Task objective -
Every line containing "کردن" should be copied out. Go through the entries and find them.
##### Entries supplied
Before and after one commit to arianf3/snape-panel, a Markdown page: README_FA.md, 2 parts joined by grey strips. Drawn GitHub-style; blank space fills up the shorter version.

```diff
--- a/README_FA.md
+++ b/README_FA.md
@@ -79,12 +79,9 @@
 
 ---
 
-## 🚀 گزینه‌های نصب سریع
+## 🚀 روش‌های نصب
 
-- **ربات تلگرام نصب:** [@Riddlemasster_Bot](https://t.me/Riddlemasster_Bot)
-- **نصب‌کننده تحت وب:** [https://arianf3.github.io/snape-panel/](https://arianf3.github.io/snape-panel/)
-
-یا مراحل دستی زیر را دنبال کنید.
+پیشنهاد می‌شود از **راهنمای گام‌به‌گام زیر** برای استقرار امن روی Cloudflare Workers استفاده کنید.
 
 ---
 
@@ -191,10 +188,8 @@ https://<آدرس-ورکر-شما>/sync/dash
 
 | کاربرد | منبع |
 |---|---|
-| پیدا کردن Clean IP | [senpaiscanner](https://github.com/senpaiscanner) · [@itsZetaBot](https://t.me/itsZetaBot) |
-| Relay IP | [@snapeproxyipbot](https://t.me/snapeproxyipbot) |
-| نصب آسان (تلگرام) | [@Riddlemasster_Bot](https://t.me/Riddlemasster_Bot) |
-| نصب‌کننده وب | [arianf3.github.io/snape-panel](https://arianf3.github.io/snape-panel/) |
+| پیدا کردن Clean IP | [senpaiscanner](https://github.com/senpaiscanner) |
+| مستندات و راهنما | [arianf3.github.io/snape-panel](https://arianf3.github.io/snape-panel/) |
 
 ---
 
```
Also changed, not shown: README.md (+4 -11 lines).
##########
Finished exercise -
-| پیدا کردن Clean IP | [senpaiscanner](https://github.com/senpaiscanner) · [@itsZetaBot](https://t.me/itsZetaBot) |
+| پیدا کردن Clean IP | [senpaiscanner](https://github.com/senpaiscanner) |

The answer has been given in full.